Task to carry out:
In the copy, every line of the material that follows must appear exactly, and no pictures should.

Material for this exercise:

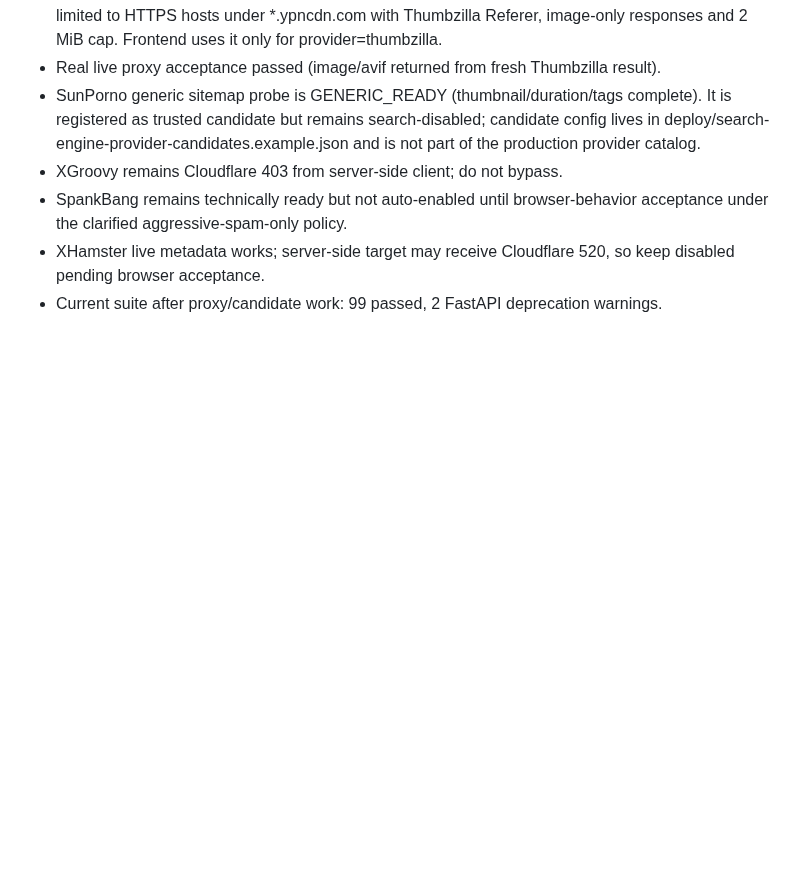
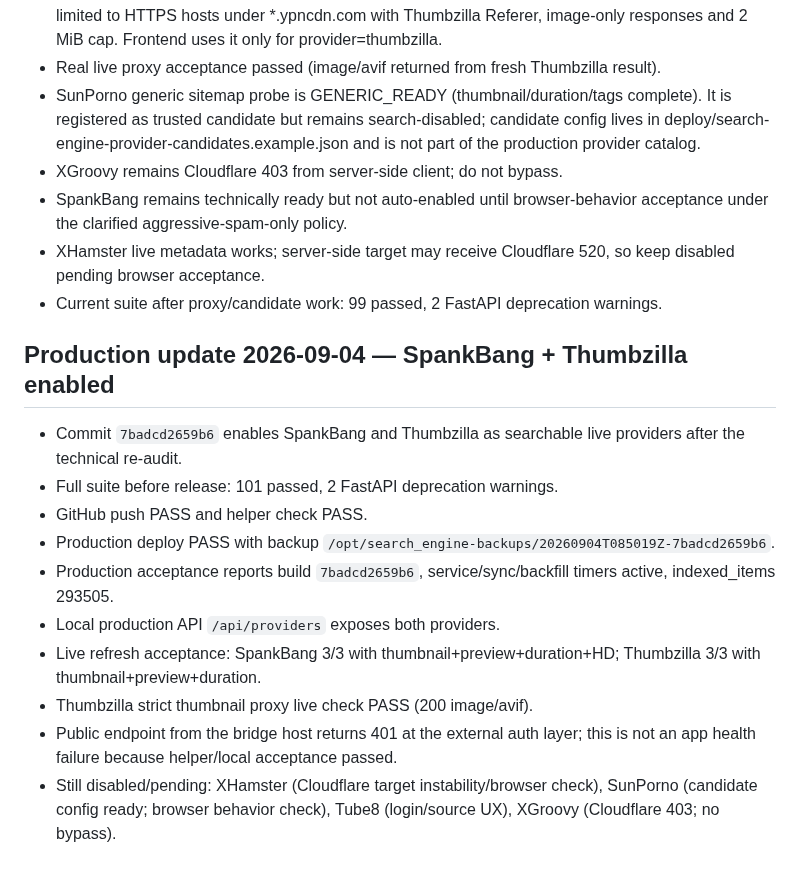
Before and after one commit to llipinsk82-rgb/search_engine, a Markdown page: docs/SEARCH_ENGINE_HANDOFF.md, the part around the change. GitHub-like rendering; blank space fills up the shorter version.

Commit message:
docs: record live provider rollout

```diff
--- a/docs/SEARCH_ENGINE_HANDOFF.md
+++ b/docs/SEARCH_ENGINE_HANDOFF.md
@@ -113,3 +113,15 @@ No provider was auto-enabled in this pass.
 - SpankBang remains technically ready but not auto-enabled until browser-behavior acceptance under the clarified aggressive-spam-only policy.
 - XHamster live metadata works; server-side target may receive Cloudflare 520, so keep disabled pending browser acceptance.
 - Current suite after proxy/candidate work: 99 passed, 2 FastAPI deprecation warnings.
+
+## Production update 2026-09-04 — SpankBang + Thumbzilla enabled
+- Commit `7badcd2659b6` enables SpankBang and Thumbzilla as searchable live providers after the technical re-audit.
+- Full suite before release: 101 passed, 2 FastAPI deprecation warnings.
+- GitHub push PASS and helper check PASS.
+- Production deploy PASS with backup `/opt/search_engine-backups/20260904T085019Z-7badcd2659b6`.
+- Production acceptance reports build `7badcd2659b6`, service/sync/backfill timers active, indexed_items 293505.
+- Local production API `/api/providers` exposes both providers.
+- Live refresh acceptance: SpankBang 3/3 with thumbnail+preview+duration+HD; Thumbzilla 3/3 with thumbnail+preview+duration.
+- Thumbzilla strict thumbnail proxy live check PASS (200 image/avif).
+- Public endpoint from the bridge host returns 401 at the external auth layer; this is not an app health failure because helper/local acceptance passed.
+- Still disabled/pending: XHamster (Cloudflare target instability/browser check), SunPorno (candidate config ready; browser behavior check), Tube8 (login/source UX), XGroovy (Cloudflare 403; no bypass).
```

Exercise solution:
Before and after one commit to llipinsk82-rgb/search_engine, a Markdown page: docs/SEARCH_ENGINE_HANDOFF.md, the part around the change. GitHub-like rendering; blank space fills up the shorter version.

Commit message:
docs: record live provider rollout

```diff
--- a/docs/SEARCH_ENGINE_HANDOFF.md
+++ b/docs/SEARCH_ENGINE_HANDOFF.md
@@ -113,3 +113,15 @@ No provider was auto-enabled in this pass.
 - SpankBang remains technically ready but not auto-enabled until browser-behavior acceptance under the clarified aggressive-spam-only policy.
 - XHamster live metadata works; server-side target may receive Cloudflare 520, so keep disabled pending browser acceptance.
 - Current suite after proxy/candidate work: 99 passed, 2 FastAPI deprecation warnings.
+
+## Production update 2026-09-04 — SpankBang + Thumbzilla enabled
+- Commit `7badcd2659b6` enables SpankBang and Thumbzilla as searchable live providers after the technical re-audit.
+- Full suite before release: 101 passed, 2 FastAPI deprecation warnings.
+- GitHub push PASS and helper check PASS.
+- Production deploy PASS with backup `/opt/search_engine-backups/20260904T085019Z-7badcd2659b6`.
+- Production acceptance reports build `7badcd2659b6`, service/sync/backfill timers active, indexed_items 293505.
+- Local production API `/api/providers` exposes both providers.
+- Live refresh acceptance: SpankBang 3/3 with thumbnail+preview+duration+HD; Thumbzilla 3/3 with thumbnail+preview+duration.
+- Thumbzilla strict thumbnail proxy live check PASS (200 image/avif).
+- Public endpoint from the bridge host returns 401 at the external auth layer; this is not an app health failure because helper/local acceptance passed.
+- Still disabled/pending: XHamster (Cloudflare target instability/browser check), SunPorno (candidate config ready; browser behavior check), Tube8 (login/source UX), XGroovy (Cloudflare 403; no bypass).
```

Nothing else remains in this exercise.